Testing and measuring help us refine those query structures, tweaking, adjusting weights by double checking and looking at scores. This is a lot like working with each of your players and helping each one of them reach their full potential, so that when they're all in the game, they will all be working smoothly together and winning games for your team.
Next come the daily calls which are a lot like being in an operating room theater: many people on the calls (as many as 10 people) who are watching as we rip open the search engine and operate on the query structures.
The other thing which makes this a lot like being a surgeon is just how careful you have to be about everything. You can’t leave anything to chance. You need to double check every single query, every single construction, and every single statistic. We found all sorts of problems and bugs throughout the system, including dozens of cases where the query structures weren’t quite right, the weights weren’t set, issues with date mathematics, a bug in the lemmatizer, acronym lemmatization, random thesaurus expansion issues, document security issues, and so on.

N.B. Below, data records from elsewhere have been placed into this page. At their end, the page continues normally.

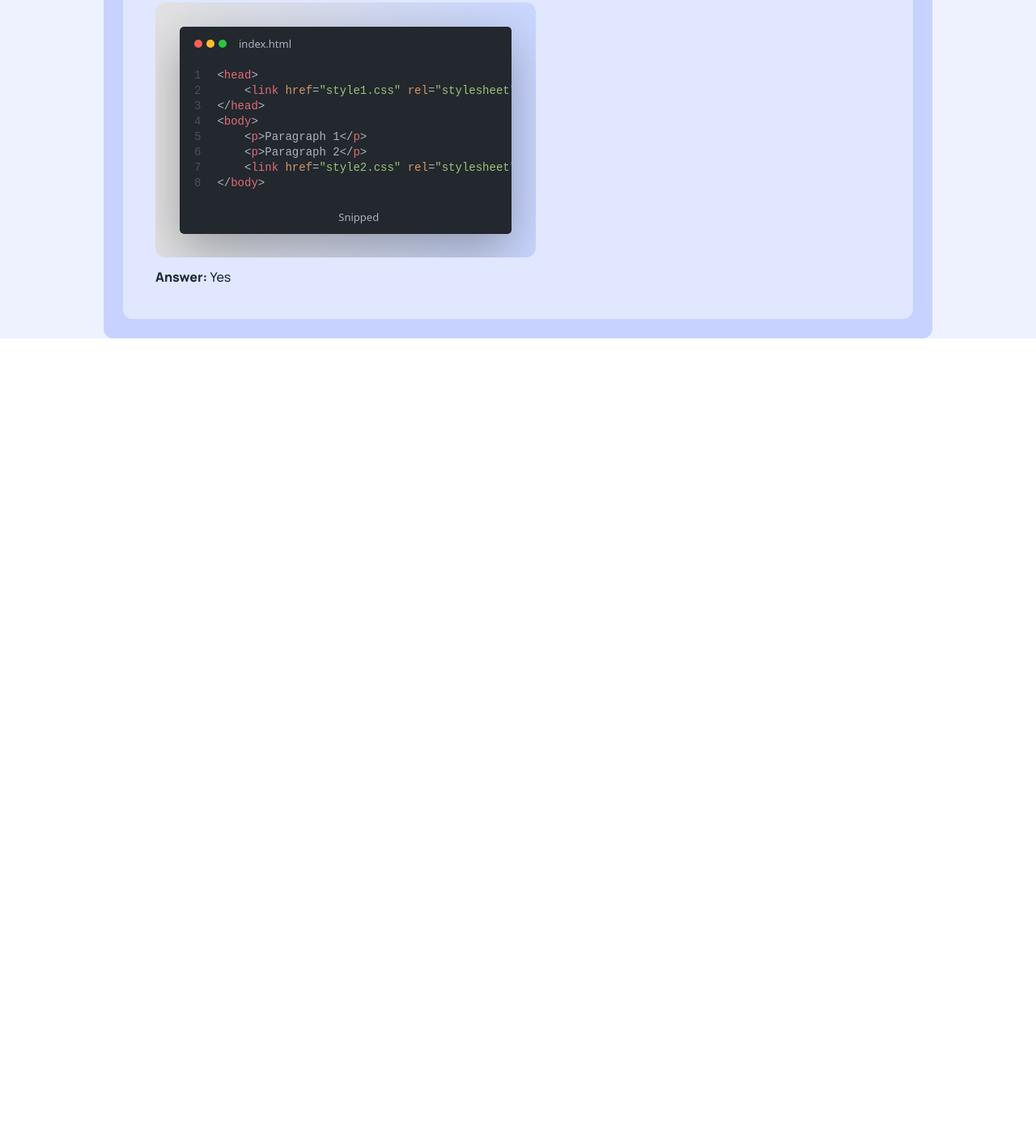
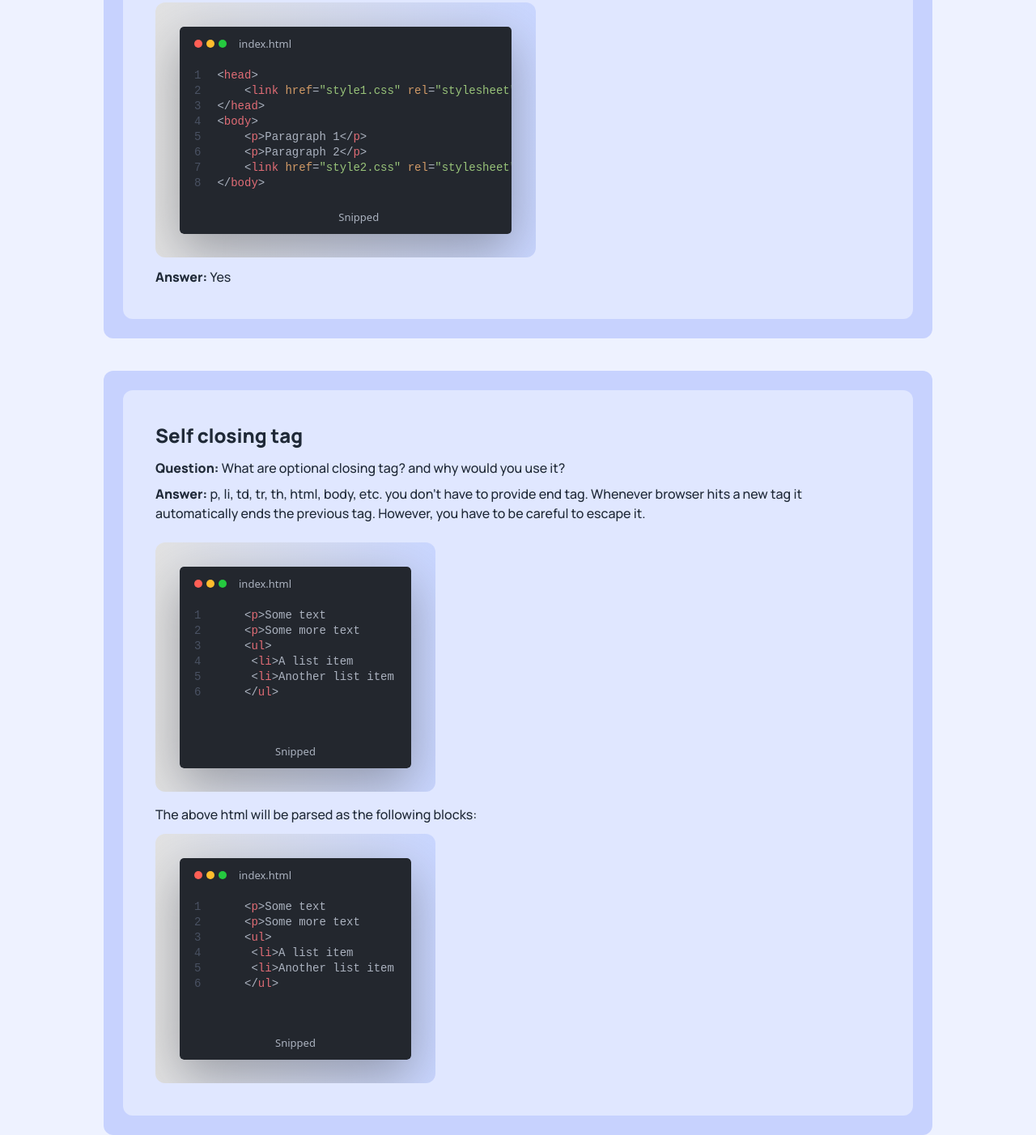
Before and after one commit to IftekarRahmanRuhit/FtontendQ, a plain HTML site: page index.html in a window 1280 px wide. Shown: the part 4044-5446 px from the top of the page at 81% size. Before the commit the page ends 4462 px from the top, so only its background shows below. Drawn offline with nearby package versions, Linux system fonts and the light colour scheme.

Commit message:
added more question

```diff
--- a/index.html
+++ b/index.html
@@ -191,6 +191,22 @@
             </div>
           </div>
 
+          <div class="mt-10 bg-indigo-200 p-6 rounded-xl">
+            <div class="bg-indigo-100 p-10 rounded-xl">
+              <p class="text-2xl font-extrabold mb-3">Self closing tag</p>
+              <p class="font-medium mb-2"><span class="font-extrabold">Question:</span> What are optional closing tag? and why would you use it?</p>
+              <p class="font-medium "><span class="font-extrabold">Answer:</span>  p, li, td, tr, th, html, body, etc. you don't have to provide end tag. Whenever browser hits a new tag it automatically ends the previous tag. However, you have to be careful to escape it.</p>
+              <div class=" mt-6">
+                <img class="rounded-xl" src="./images/self-closing tag-1.svg" alt="">
+                <p class="font-medium mt-4 mb-3">The above html will be parsed as the following blocks:</p>
+                <img class="rounded-xl" src="./images/self-closing tag-1.svg" alt="">
+              </div>
+
+            </div>
+          </div>
+
+
+
 
 
 
```
Also changed, not shown: images/self closing tag-2.svg (added), images/self-closing tag-1.svg (added).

Paying attention to detail allows you to spot oddities that are normally undetectable. For example, we created an algorithm which can find the least frequent terms in a particular query and identify them as ‘key’ terms; then, proceed to boost titles with those key terms. After adding the algorithm, we got a modest increase in the engine score. Success!

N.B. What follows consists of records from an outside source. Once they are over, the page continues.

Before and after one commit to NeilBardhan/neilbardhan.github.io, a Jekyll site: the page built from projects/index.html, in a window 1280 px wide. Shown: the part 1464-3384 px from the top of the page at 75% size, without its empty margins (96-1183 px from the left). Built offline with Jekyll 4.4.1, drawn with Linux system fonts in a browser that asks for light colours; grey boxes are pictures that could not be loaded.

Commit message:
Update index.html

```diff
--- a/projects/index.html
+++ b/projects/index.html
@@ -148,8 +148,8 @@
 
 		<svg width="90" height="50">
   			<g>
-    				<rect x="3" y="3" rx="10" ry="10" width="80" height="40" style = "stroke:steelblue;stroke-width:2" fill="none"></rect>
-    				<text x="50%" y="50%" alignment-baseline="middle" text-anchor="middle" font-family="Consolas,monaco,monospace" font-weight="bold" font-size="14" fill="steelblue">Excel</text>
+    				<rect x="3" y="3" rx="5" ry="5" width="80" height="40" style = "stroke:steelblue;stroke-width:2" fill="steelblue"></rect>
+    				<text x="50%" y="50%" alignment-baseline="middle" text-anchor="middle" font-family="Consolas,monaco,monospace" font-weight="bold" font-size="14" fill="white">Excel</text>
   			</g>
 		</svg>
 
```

But then we started looking at what was ‘key’ according to the algorithm for the most popular queries, and discovered that they often looked pretty odd. For example, with |powered hang gliders|, the key terms were “powered” and “hang.” For |world war| the key term was “world,” etc. So we modified the algorithm to look for phrase expansions from the thesaurus - if the phrase expansions exist, then those expansions became ‘key.’ Now, rather than just “world,” the key term for |world war| is actually the phrase “world war,” which makes a lot more sense.
You have to look at every little thing and constantly double check. We spend a lot of time looking at query results and asking ourselves: “Does this look good? Is it better than before? Why or why not?” Carefully looking at Solr Explain (to find out why documents are where they are in the results list) helps a lot, too.
Finally, search engine scoring has proven very effective at helping us find cases to fix. We can find cases where the old engine was good and the new engine is bad. Then we can individually look at documents and identify relevant documents which are missing or showing much too low in the search results. Sometimes, we look at the documents and think to ourselves, “Eh, the new results are better,” but sometimes we realize something is wrong, or can be made better. This process leads us to developing new query structures and other adjustments for a more intelligent search engine.
It seems clear: Old methods of search engine accuracy tuning are dead. You must use search engine scoring as a key component of your relevancy algorithms – this is the only way to do it. Once you have (the right) log data, this process is so powerful, and so much more fun to go through, for boosting your search engine performance! Getting incremental improvements in the score are a real accomplishment, backed up by real data (just how we like it). When you get a 0.02 improvement in the score, everyone celebrates!
We've entered the age of enlightenment for search engine relevancy, and it’s a wonderful thing.